Published October 15, 2019
Ali Wong's heartfelt and hilarious letters to her daughters (the two she put to work while they were still in utero), covering everything they need to know in life, like the unpleasant details of dating, how to be a working mom in a male-dominated profession, and how she trapped their dad.Ali Wong is a comedian I know a little bit about (and I've seen her Netflix movie Always Be My Maybe), but I've never seen her stand-up act. Nevertheless, I wanted to read her book Dear Girls, a sort of memoir/advice book inspired by her two young daughters. I thought the audiobook would be a good option; I tend to enjoy listening to comedians' books because often it's their voices and way of speaking that really sells the humor. This one did not disappoint!
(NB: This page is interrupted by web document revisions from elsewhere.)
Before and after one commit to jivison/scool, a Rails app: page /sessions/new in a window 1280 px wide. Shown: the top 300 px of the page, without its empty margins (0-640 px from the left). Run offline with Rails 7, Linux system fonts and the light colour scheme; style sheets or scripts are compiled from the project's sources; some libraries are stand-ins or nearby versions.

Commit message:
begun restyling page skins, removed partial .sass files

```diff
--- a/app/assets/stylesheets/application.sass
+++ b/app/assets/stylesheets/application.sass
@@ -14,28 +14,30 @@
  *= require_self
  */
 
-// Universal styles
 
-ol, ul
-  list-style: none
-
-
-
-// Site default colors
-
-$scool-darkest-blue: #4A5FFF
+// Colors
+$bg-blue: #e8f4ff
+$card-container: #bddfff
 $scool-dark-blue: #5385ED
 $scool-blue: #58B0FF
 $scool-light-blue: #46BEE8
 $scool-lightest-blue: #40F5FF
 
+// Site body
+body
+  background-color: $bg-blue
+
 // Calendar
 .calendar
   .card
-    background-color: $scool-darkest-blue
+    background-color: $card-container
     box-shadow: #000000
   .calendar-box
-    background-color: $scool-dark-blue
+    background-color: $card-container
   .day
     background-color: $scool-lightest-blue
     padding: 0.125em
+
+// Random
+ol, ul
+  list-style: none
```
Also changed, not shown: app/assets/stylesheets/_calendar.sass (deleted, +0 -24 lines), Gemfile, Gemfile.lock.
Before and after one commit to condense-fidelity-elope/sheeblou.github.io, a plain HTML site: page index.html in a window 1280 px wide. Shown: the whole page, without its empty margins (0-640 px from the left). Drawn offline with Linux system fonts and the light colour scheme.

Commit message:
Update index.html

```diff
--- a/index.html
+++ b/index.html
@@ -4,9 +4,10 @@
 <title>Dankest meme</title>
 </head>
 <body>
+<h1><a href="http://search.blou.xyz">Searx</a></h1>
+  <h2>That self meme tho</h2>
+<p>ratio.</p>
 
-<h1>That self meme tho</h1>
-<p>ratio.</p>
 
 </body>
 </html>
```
In her hit Netflix comedy special Baby Cobra, an eight-month pregnant Ali Wong resonated so heavily that she became a popular Halloween costume. Wong told the world her remarkably unfiltered thoughts on marriage, sex, Asian culture, working women, and why you never see new mom comics on stage but you sure see plenty of new dads.
The sharp insights and humor are even more personal in this completely original collection. She shares the wisdom she's learned from a life in comedy and reveals stories from her life off stage, including the brutal singles life in New York (i.e. the inevitable confrontation with erectile dysfunction), reconnecting with her roots (and drinking snake blood) in Vietnam, tales of being a wild child growing up in San Francisco, and parenting war stories. Though addressed to her daughters, Ali Wong's letters are absurdly funny, surprisingly moving, and enlightening (and disgusting) for all. - from Goodreads
In Dear Girls, Ali Wong writes a series of letters to her daughters, recounting some experiences from her life but also giving them some tips and advice. She prefaces the book by saying that they shouldn't read it until they're at least 21, and I'd agree with that - in many places, it's raunchy, vulgar, and gross, but also funny! She's not afraid to "go there" and describe some truly disturbing and disgusting situations. She's loud and brash and honest - but then there are all these wonderful moments when she buckles down and gets serious and emotional. I love that you can really hear the change in her voice when she's talking about something near and dear to her heart. The letter on pregnancy (and the miscarriage she suffered) was very touching, and I also liked the tips she gave on wedding planning. She encourages her daughters to embrace their Asian culture and heritage (especially the food) but also to explore the world and people around them. She's a huge travel advocate. The section on her mother, and the relationship she has with her and how it has changed over the years, was a nice addition and introspective on the relationship she wants to have with her own daughters. The last chapter is written and narrated by Wong's husband, and although I perhaps didn't enjoy it as much as other chapters, you can tell that he is a truly supportive partner and loving father. Overall, if you're looking for a quick audiobook that's both funny and touching, I'd highly recommend this one!